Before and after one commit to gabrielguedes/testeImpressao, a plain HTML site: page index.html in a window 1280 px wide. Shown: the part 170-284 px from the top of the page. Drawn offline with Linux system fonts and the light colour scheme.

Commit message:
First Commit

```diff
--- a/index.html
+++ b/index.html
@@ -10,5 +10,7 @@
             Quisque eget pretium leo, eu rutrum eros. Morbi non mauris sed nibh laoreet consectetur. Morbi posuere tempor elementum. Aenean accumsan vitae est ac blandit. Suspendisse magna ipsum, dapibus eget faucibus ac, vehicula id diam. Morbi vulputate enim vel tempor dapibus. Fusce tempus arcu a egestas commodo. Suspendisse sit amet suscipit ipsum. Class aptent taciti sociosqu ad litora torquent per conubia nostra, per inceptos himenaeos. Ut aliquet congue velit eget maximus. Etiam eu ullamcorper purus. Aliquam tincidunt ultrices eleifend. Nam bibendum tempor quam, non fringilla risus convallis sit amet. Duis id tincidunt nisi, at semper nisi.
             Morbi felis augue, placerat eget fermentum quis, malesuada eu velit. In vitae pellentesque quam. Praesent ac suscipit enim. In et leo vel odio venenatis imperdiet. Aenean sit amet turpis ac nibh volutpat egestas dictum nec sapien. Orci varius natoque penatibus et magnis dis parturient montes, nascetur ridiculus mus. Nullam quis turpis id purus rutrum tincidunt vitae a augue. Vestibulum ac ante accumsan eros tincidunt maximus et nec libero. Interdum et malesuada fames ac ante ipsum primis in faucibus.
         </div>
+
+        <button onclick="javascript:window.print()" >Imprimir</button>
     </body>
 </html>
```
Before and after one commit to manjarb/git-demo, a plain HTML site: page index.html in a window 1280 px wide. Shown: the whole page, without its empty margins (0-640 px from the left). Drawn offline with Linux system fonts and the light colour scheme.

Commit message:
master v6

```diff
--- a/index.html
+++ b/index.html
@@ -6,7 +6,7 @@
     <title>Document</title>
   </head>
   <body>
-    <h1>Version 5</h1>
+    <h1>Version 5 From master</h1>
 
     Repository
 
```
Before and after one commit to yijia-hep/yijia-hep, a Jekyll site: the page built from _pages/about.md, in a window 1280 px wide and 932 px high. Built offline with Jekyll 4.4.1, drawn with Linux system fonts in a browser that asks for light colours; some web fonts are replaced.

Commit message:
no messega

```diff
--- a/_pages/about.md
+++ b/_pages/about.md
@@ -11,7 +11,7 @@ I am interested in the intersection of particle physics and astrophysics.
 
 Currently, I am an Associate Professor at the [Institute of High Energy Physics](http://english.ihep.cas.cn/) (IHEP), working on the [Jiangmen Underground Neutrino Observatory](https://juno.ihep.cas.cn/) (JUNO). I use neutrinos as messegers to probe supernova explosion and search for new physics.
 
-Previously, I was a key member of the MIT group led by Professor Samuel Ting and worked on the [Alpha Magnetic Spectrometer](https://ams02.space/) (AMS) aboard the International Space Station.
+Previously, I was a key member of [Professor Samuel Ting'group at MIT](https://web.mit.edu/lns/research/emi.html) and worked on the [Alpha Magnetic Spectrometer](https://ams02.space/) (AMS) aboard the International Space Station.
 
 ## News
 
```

* EXERCISE AIM *
In the listing above, count the lines where the string "wide" occurs, then give that count and nothing else.

* REPLY TO THE EXERCISE *
3